You don't stop and think about that (I hope), but I sure as hell do. You also don't think about the time when you share an awkward cake and tell your coworkers that you wish that you knew them all better. The time you remind your parents that they did right by me and that I love them. The time when you thank your best friends for what they've done for you and how they helped you through the worst. The last time you see the your nieces or nephews and hope that they have everything they need. The last time that you ask your wife if she just wants to take a walk.

Does cancer change your perspective? Absolutely. All of that stuff I just said is a bunch of things that I'm never going to have to do.

In one week I'll have my final PET scan. A week after that I get a follow up with my oncologist -again, a kindly English gentleman- to find out if I still have cancer.

And I'm not fucking dead yet. Period.

Thursday, December 2, 2010

Thanksgiving has come and gone. As you'd imagine, I sort of have a lot to be thankful for this year. Chiefly, I'd like to thank the world Jimmy John's. It ain't for everybody, but it sure is for me. Oh, and thank God that I'm done with treatments. Man, did that get old, amiright?

Radiation was actually pretty reasonable comparatively. Yes, I only did it for about 3 weeks and some people go much, much longer (insert stamina/ prowess jokes), but the side effects were minimal and my energy didn't drop like it did for chemo. The worst of it was near the end where it hurt to swallow food, specifically bread. Think I'm kidding about Jimmy John's? Try giving it up for a few weeks. See that? No joke just dangles here.

The plan henceforth is thus: in about three weeks I'll visit my radiologists again for a check up. He's a roundish, bearded gentleman that kind of reminds me of that good scientist that helps you against that evil scientist (you know that guy, right?). He even has a mousy side-kick fellowship doctor to do his dirty work (not that I know what that is). I feel I'm in pretty good hands, even though I'll be out of them pretty soon. After all of that, I return to the taller, slender, Britisher doctor that is steering this ship for follow-ups and the Final Scans.

Then we're gonna party. More on that later.

So let's talk about my coif. Yes, I finally shaved my head about a month before chemo ended. I really didn't lose that much hair until more than half-way through, and by the time it was all coming to a close I was yanking out entire clumps when I would wake up in the morning. I'm not so in love with my hair, but this is a little bruising to the ego; I really thought that my particular cancer comic book would be subversive to the usual mass consumer trite. Turns out we all sell out sometime. Oh, well.

The plus side is that it is, in fact, coming in thicker than what it was before, but I'm resigned to keep it at a short, buzzed length from now on. Combine this with the copious stubble that I prefer to wear on my brick-like chin, I now resemble a more American Jason Statham (or Jason Statham resembles ME. Whatever flips your lid). But something much, much more mysterious has happened.

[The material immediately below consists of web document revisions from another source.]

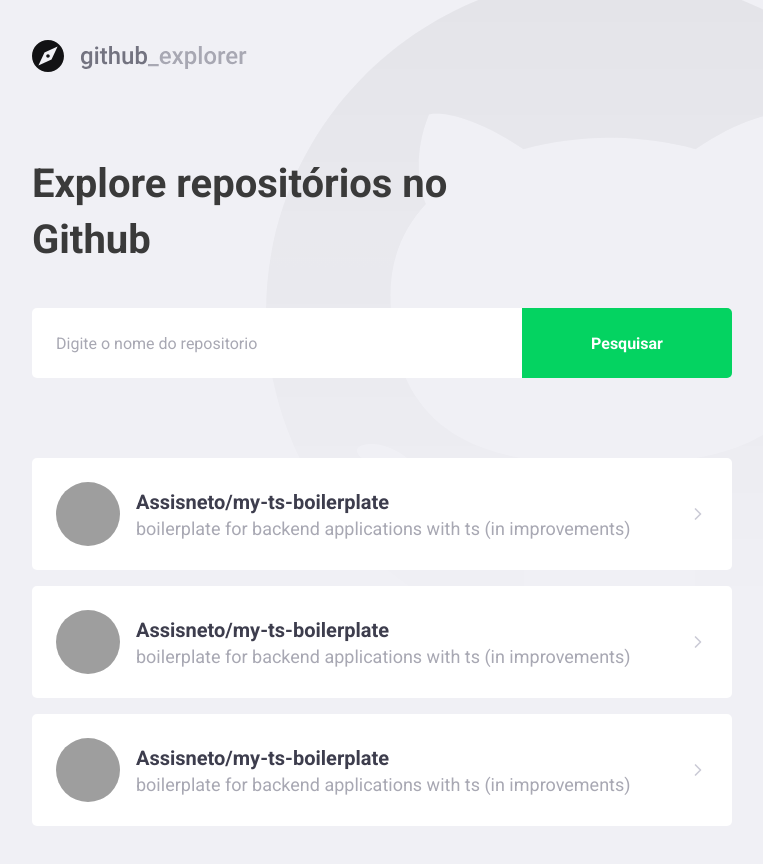
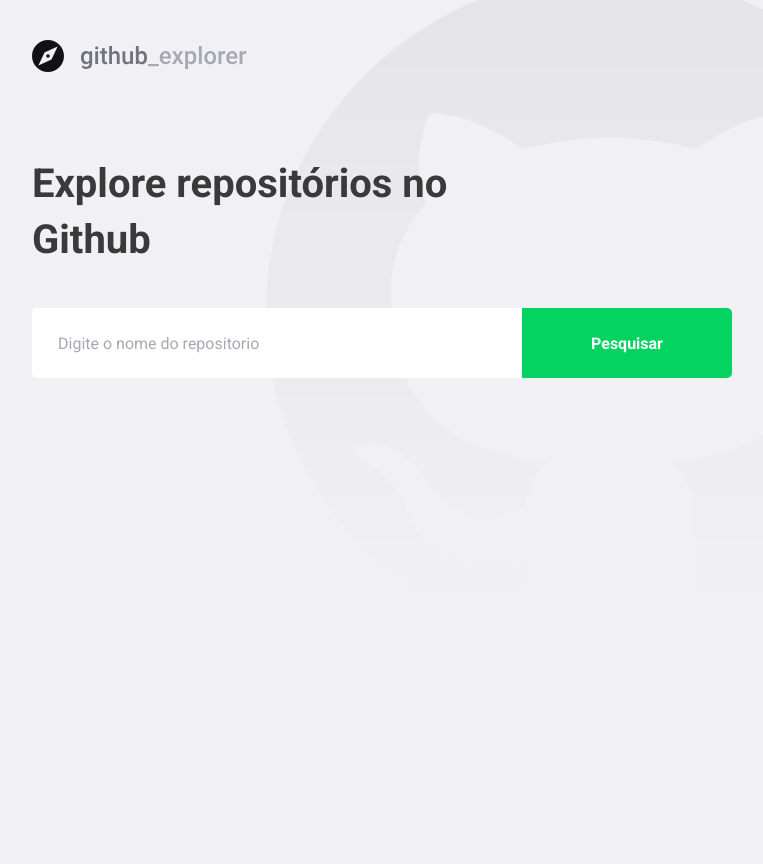
Before and after one commit to Assisneto/github-ts, a React (Create React App) app: page / in a window 1280 px wide. Shown: the whole page, without its empty margins (148-911 px from the left). After the commit the page ends 800 px from the top, so only its background shows below. Built offline with nearby package versions, Linux system fonts and the light colour scheme; grey boxes are pictures that could not be loaded.

Commit message:
github api

```diff
--- a/package.json
+++ b/package.json
@@ -12,6 +12,7 @@
     "@types/react-dom": "^16.9.0",
     "@types/react-router-dom": "^5.1.5",
     "@types/styled-components": "^5.1.0",
+    "axios": "^0.19.2",
     "polished": "^3.6.3",
     "react": "^16.13.1",
     "react-dom": "^16.13.1",
--- a/src/pages/Dashboard/index.tsx
+++ b/src/pages/Dashboard/index.tsx
@@ -1,59 +1,77 @@
-import React from 'react';
+/* eslint-disable camelcase */
+import React, { useState, FormEvent } from 'react';
 import { FiChevronRight } from 'react-icons/fi';
+import api from '../../services/api';
 
 import logo from '../../assets/logo.svg';
 
-import { Title, Form, Repositories } from './styles';
+import { Title, Form, Repositories, InputError } from './styles';
+
+interface Repository {
+  full_name: string;
+  description: string;
+  owner: {
+    login: string;
+    avatar_url: string;
+  };
+}
 
 const Dashboard: React.FC = () => {
+  const [newRepo, setNewRepo] = useState('');
+  const [inputError, setInputError] = useState('');
+  const [repositories, setRepositories] = useState<Repository[]>([]);
+
+  async function handleAddRepository(
+    event: FormEvent<HTMLFormElement>,
+  ): Promise<void> {
+    event.preventDefault();
+
+    if (!newRepo) {
+      setInputError('Digite o autor/nome do repositorio');
+      return;
+    }
+    try {
+      const response = await api.get<Repository>(`repos/${newRepo}`);
+
+      const repository = response.data;
+
+      setRepositories([...repositories, repository]);
+      setNewRepo('');
+      setInputError('');
+    } catch (err) {
+      setInputError('Erro na busca por esse repositorio!');
+    }
+  }
+
   return (
     <>
       <img src={logo} alt="Github Explorer" />
       <Title>Explore repositórios no Github</Title>
-      <Form action="">
-        <input type="text" placeholder="Digite o nome do repositorio" />
+      <Form hasError={!!inputError} onSubmit={handleAddRepository}>
+        <input
+          type="text"
+          value={newRepo}
+          onChange={(e) => setNewRepo(e.target.value)}
+          placeholder="Digite o nome do repositorio"
+        />
         <button type="submit">Pesquisar</button>
       </Form>
+
+      {inputError && <InputError>{inputError}</InputError>}
       <Repositories>
-        <a href="teste">
+        {repositories.map((repository) => (
+          <a key={repository.full_name} href="teste">
             <img
-            src="https://avatars0.githubusercontent.com/u/32393870?s=460&u=b74e0eb482dfe985720af46759fd99594576a5da&v=4"
-            alt="Assisneto Damasceno"
+              src={repository.owner.avatar_url}
+              alt={repository.owner.login}
             />
             <div>
-            <strong>Assisneto/my-ts-boilerplate</strong>
-            <p>
-              boilerplate for backend applications with ts (in improvements)
-            </p>
+              <strong>{`${repository.full_name}`}</strong>
+              <p>{repository.description}</p>
             </div>
             <FiChevronRight size={20} />
           </a>
-        <a href="teste">
-          <img
-            src="https://avatars0.githubusercontent.com/u/32393870?s=460&u=b74e0eb482dfe985720af46759fd99594576a5da&v=4"
-            alt="Assisneto Damasceno"
-          />
-          <div>
-            <strong>Assisneto/my-ts-boilerplate</strong>
-            <p>
-              boilerplate for backend applications with ts (in improvements)
-            </p>
-          </div>
-          <FiChevronRight size={20} />
-        </a>
-        <a href="teste">
-          <img
-            src="https://avatars0.githubusercontent.com/u/32393870?s=460&u=b74e0eb482dfe985720af46759fd99594576a5da&v=4"
-            alt="Assisneto Damasceno"
-          />
-          <div>
-            <strong>Assisneto/my-ts-boilerplate</strong>
-            <p>
-              boilerplate for backend applications with ts (in improvements)
-            </p>
-          </div>
-          <FiChevronRight size={20} />
-        </a>
+        ))}
       </Repositories>
     </>
   );
--- a/src/pages/Dashboard/styles.ts
+++ b/src/pages/Dashboard/styles.ts
@@ -1,5 +1,9 @@
-import styled from 'styled-components';
+import styled, { css } from 'styled-components';
 import { shade } from 'polished';
+
+interface FormProps {
+  hasError: boolean;
+}
 
 export const Title = styled.h1`
   font-size: 40px;
@@ -9,7 +13,7 @@
   margin-top: 80px;
 `;
 
-export const Form = styled.form`
+export const Form = styled.form<FormProps>`
   margin-top: 40px;
   max-width: 700px;
   display: flex;
@@ -21,6 +25,14 @@
     border: 0;
     border-radius: 5px 0 0 5px;
     color: #3a3a3a;
+    border: 2px solid #fff;
+    border-right: 0;
+
+    ${({ hasError }) =>
+      hasError &&
+      css`
+        border-color: #c53030;
+      `};
 
     &::placeholder {
       color: #a8a8b3;
@@ -73,7 +85,8 @@
     }
 
     div {
-      margin-left: 16px;
+      margin: 0 16px;
+      flex: 1;
 
       strong {
         font-size: 20px;
@@ -92,3 +105,9 @@
     }
   }
 `;
+
+export const InputError = styled.span`
+  display: block;
+  color: #c53030;
+  margin-top: 8px;
+`;
--- /dev/null
+++ b/src/services/api.ts
@@ -0,0 +1,7 @@
+import axios from 'axios';
+
+const api = axios.create({
+  baseURL: 'https://api.github.com',
+});
+
+export default api;
```
Also changed, not shown: 1 other file (tests, documents, lock files or other folders). Lines whose indentation alone changed are shown as unchanged.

My immediate family is cursed, you see. Having a father and two older brothers, I can tell you this with downright scientific accuracy that the Learned men cannot reliably grow a mustache. My father, the reigning champion of the 'stached men of my family, had one when I was very young, but shaved it around tenish years ago. He finally let slip a year or two ago that it took him more than six months to grow it. To my brothers and I, whom have struggled since needing to shave in the first place to grow a flavor saver, this was like finding out that Santa existed, but he was just the foreman for the elves whom did all of the heavy lifting anyway.

Now don't get me wrong, I am in no way interested in being primarily be-stachioed. Nor am I interested in the current hipster-stache trend that follows pretentious college kids. But I likes me my beard. It's kind of punk rock lumberjack, after a fashion. But if it ain't right on the upper lip, I look more like emancipating rather than river-hogging.

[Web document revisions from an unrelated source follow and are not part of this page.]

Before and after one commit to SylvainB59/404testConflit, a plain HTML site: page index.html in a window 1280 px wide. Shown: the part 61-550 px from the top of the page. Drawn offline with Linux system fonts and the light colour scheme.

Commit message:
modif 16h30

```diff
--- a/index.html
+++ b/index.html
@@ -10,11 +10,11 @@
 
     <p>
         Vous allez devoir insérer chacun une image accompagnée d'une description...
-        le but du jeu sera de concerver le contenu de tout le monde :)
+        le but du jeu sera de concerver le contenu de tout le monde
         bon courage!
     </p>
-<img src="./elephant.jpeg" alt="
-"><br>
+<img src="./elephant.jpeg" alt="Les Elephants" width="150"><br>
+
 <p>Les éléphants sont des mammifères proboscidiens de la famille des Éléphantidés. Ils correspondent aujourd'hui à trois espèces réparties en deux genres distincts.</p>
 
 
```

Cancer, though, has somehow broken through my gene pool and mutated me in ways that nobody expected. Ladies and gentlemen, I leave you with this:

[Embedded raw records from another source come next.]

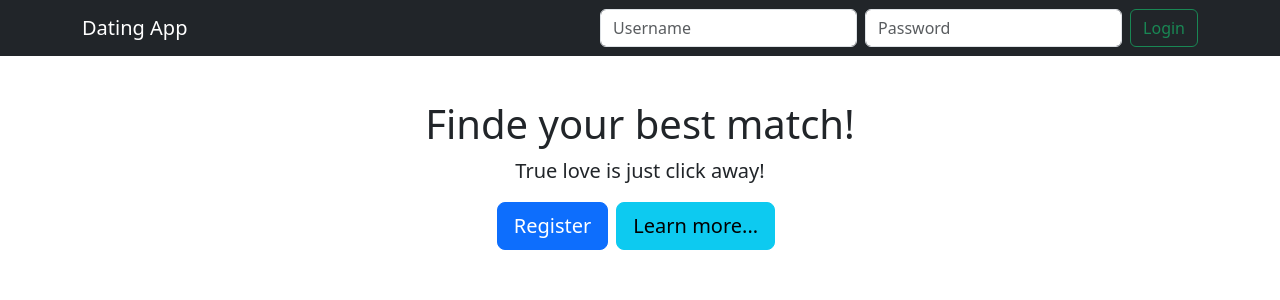
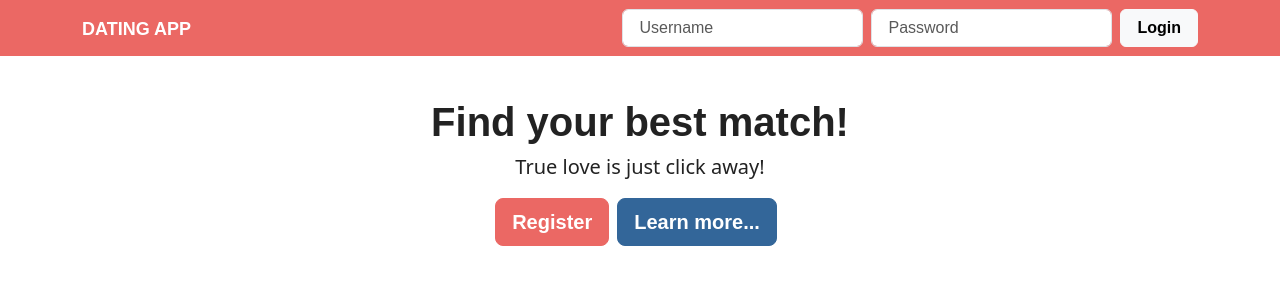
Before and after one commit to PopelleChamin/DatingApp, an Angular app in the folder client/: page / in a window 1280 px wide. Shown: the top 300 px of the page. Built offline with nearby package versions, Linux system fonts and the light colour scheme; no server answers; a web font is replaced by a local one.

Commit message:
Parcial02 - Add Bootswatch theme

```diff
--- a/client/angular.json
+++ b/client/angular.json
@@ -27,6 +27,7 @@
             "styles": [
               "node_modules/bootstrap/dist/css/bootstrap.min.css",
               "node_modules/font-awesome/css/font-awesome.min.css",
+              "node_modules/bootswatch/dist/journal/bootstrap.min.css",
               "node_modules/ngx-toastr/toastr.css",
               "src/styles.css"
             ],
--- a/client/package.json
+++ b/client/package.json
@@ -19,6 +19,7 @@
     "@angular/platform-browser-dynamic": "^17.3.0",
     "@angular/router": "^17.3.0",
     "bootstrap": "^5.3.3",
+    "bootswatch": "^5.3.3",
     "font-awesome": "^4.7.0",
     "ngx-bootstrap": "^12.0.0",
     "ngx-toastr": "^19.0.0",
--- a/client/src/app/home/home.component.html
+++ b/client/src/app/home/home.component.html
@@ -2,7 +2,7 @@
     <div style="text-align: center;">
 
         @if (!registerMode) {
-        <h1>Finde your best match!</h1>
+        <h1>Find your best match!</h1>
         <p class="lead">True love is just click away!</p>
         <div class="text-center">
             <button (click)="registerToggle()" class="btn btn-primary btn-lg me-2">Register</button>
--- a/client/src/app/nav/nav.component.html
+++ b/client/src/app/nav/nav.component.html
@@ -1,4 +1,4 @@
-<nav class="navbar navbar-expand-md navbar-dark fixed-top bg-dark">
+<nav class="navbar navbar-expand-md navbar-dark fixed-top bg-primary">
     <div class="container">
       <a class="navbar-brand" routerLink="/" routerlink="/members">Dating App</a>
 
@@ -20,7 +20,9 @@
 
         @if (accountService.currentUser()) {
           <div dropdown class="dropdown">
-            <a dropdownToggle class="dropdown-toogle text-light text-decoration-none">Welcome User</a>
+            <a dropdownToggle class="dropdown-toogle text-light text-decoration-none">
+              Welcome {{accountService.currentUser()?.username | titlecase}}
+            </a>
             <div *bsDropdownMenu class="dropdown-menu">
               <a class="dropdown-item">Profile</a>
               <div class="dropdown-divider"></div>
@@ -33,7 +35,7 @@
             <form #loginForm="ngForm" (ngSubmit)="login()" class="d-flex" autocomplete="off">
               <input name="username" [(ngModel)]="model.username" class="form-control me-2" type="search" placeholder="Username">
               <input name="password" [(ngModel)]="model.password"class="form-control me-2" type="search" placeholder="Password" type="password">
-              <button class="btn btn-outline-success" type="submit">Login</button>
+              <button class="btn btn-light" type="submit">Login</button>
             </form>
         }
       </div>
--- a/client/src/app/nav/nav.component.ts
+++ b/client/src/app/nav/nav.component.ts
@@ -4,10 +4,11 @@ import { AccountService } from '../_services/account.service';
 import { BsDropdownModule } from 'ngx-bootstrap/dropdown';
 import { Router, RouterLink, RouterLinkActive } from '@angular/router';
 import { ToastrService } from 'ngx-toastr';
+import { TitleCasePipe } from '@angular/common';
 @Component({
   selector: 'app-nav',
   standalone: true,
-  imports: [FormsModule, BsDropdownModule, RouterLink, RouterLinkActive],
+  imports: [FormsModule, BsDropdownModule, RouterLink, RouterLinkActive, TitleCasePipe],
   templateUrl: './nav.component.html',
   styleUrl: './nav.component.css'
 })
```
Also changed, not shown: 1 other file (tests, documents, lock files or other folders).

Lee Van Cleef

Har Mar

The guy on the Pringles container


Halloween next year is going to really kick ass.